# WHAT IS BEING ASKED:
Repeat the listing below word for word, minus the pictures.

RECORDS FOR THE EXERCISE START

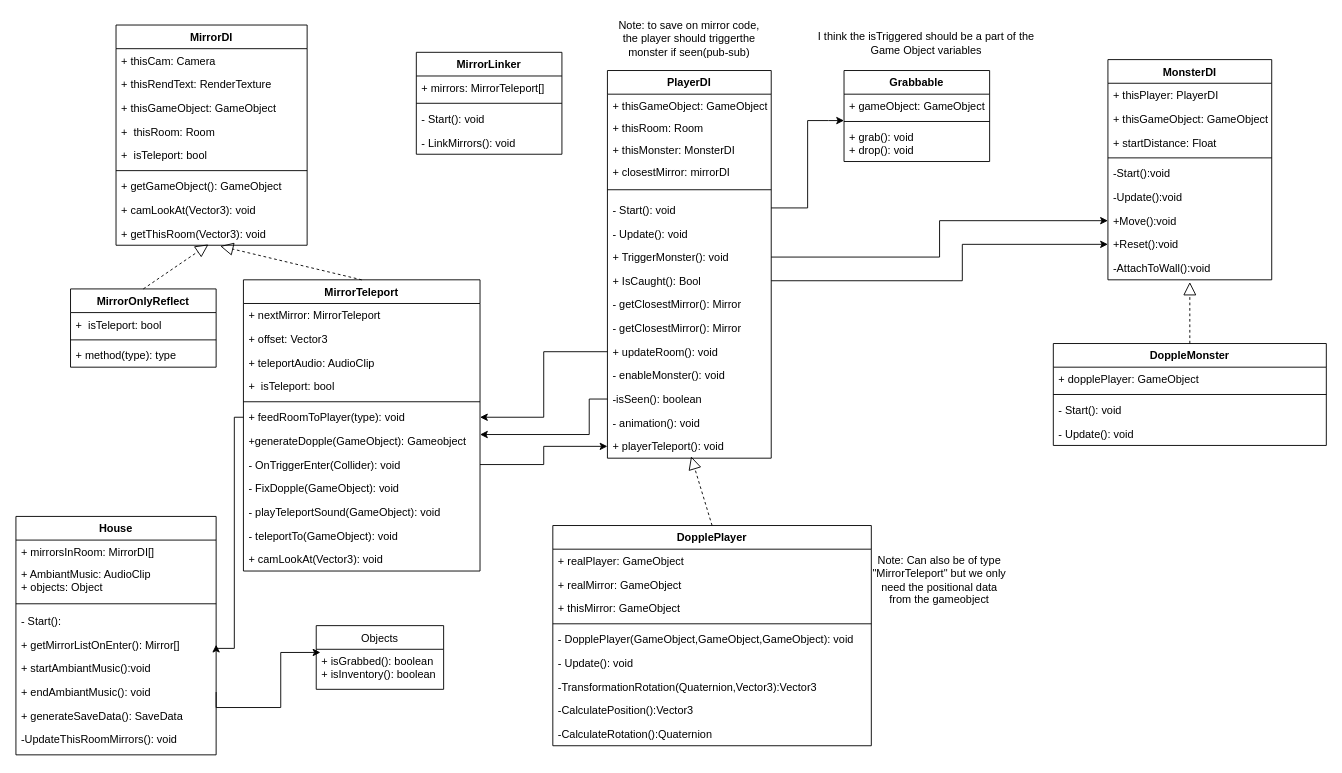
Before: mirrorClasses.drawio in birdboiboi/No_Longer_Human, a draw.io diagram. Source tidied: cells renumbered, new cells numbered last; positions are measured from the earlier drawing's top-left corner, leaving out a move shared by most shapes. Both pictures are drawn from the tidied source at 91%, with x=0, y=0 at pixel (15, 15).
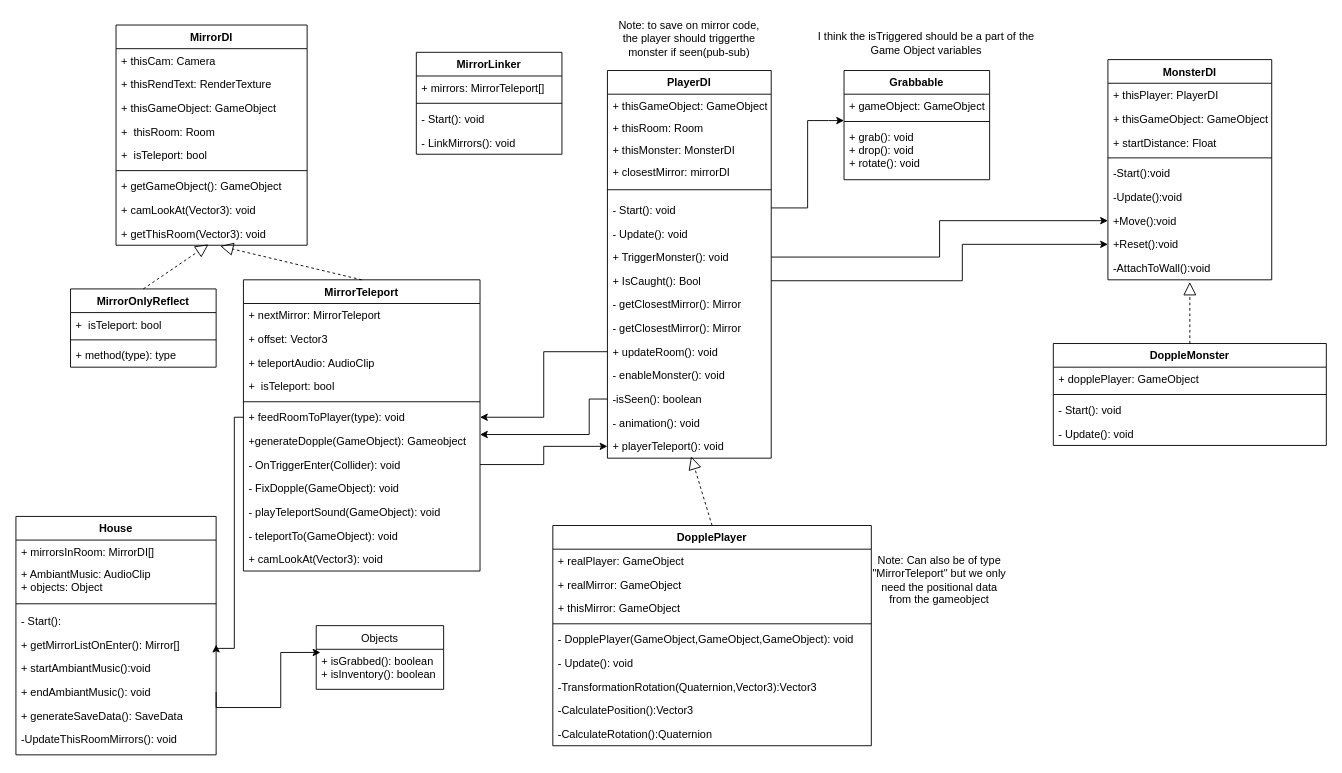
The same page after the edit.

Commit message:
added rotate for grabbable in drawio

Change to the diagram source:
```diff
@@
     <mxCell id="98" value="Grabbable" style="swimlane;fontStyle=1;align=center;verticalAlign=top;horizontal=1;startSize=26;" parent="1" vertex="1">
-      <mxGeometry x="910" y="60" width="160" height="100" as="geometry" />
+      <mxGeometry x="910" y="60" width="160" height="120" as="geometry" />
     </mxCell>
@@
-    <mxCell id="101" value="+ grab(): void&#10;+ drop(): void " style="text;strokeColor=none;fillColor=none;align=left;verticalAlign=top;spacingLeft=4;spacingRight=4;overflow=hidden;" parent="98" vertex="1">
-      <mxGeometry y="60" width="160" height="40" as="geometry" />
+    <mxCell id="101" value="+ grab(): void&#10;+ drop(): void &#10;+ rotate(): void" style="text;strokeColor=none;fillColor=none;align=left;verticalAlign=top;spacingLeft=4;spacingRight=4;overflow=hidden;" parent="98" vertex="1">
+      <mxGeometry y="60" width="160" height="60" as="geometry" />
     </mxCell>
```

RECORDS FOR THE EXERCISE END

# SOLUTION TO THE PROBLEM:
Before: mirrorClasses.drawio in birdboiboi/No_Longer_Human, a draw.io diagram. Source tidied: cells renumbered, new cells numbered last; positions are measured from the earlier drawing's top-left corner, leaving out a move shared by most shapes. Both pictures are drawn from the tidied source at 91%, with x=0, y=0 at pixel (15, 15).
The same page after the edit.

Commit message:
added rotate for grabbable in drawio

Change to the diagram source:
```diff
@@
     <mxCell id="98" value="Grabbable" style="swimlane;fontStyle=1;align=center;verticalAlign=top;horizontal=1;startSize=26;" parent="1" vertex="1">
-      <mxGeometry x="910" y="60" width="160" height="100" as="geometry" />
+      <mxGeometry x="910" y="60" width="160" height="120" as="geometry" />
     </mxCell>
@@
-    <mxCell id="101" value="+ grab(): void&#10;+ drop(): void " style="text;strokeColor=none;fillColor=none;align=left;verticalAlign=top;spacingLeft=4;spacingRight=4;overflow=hidden;" parent="98" vertex="1">
-      <mxGeometry y="60" width="160" height="40" as="geometry" />
+    <mxCell id="101" value="+ grab(): void&#10;+ drop(): void &#10;+ rotate(): void" style="text;strokeColor=none;fillColor=none;align=left;verticalAlign=top;spacingLeft=4;spacingRight=4;overflow=hidden;" parent="98" vertex="1">
+      <mxGeometry y="60" width="160" height="60" as="geometry" />
     </mxCell>
```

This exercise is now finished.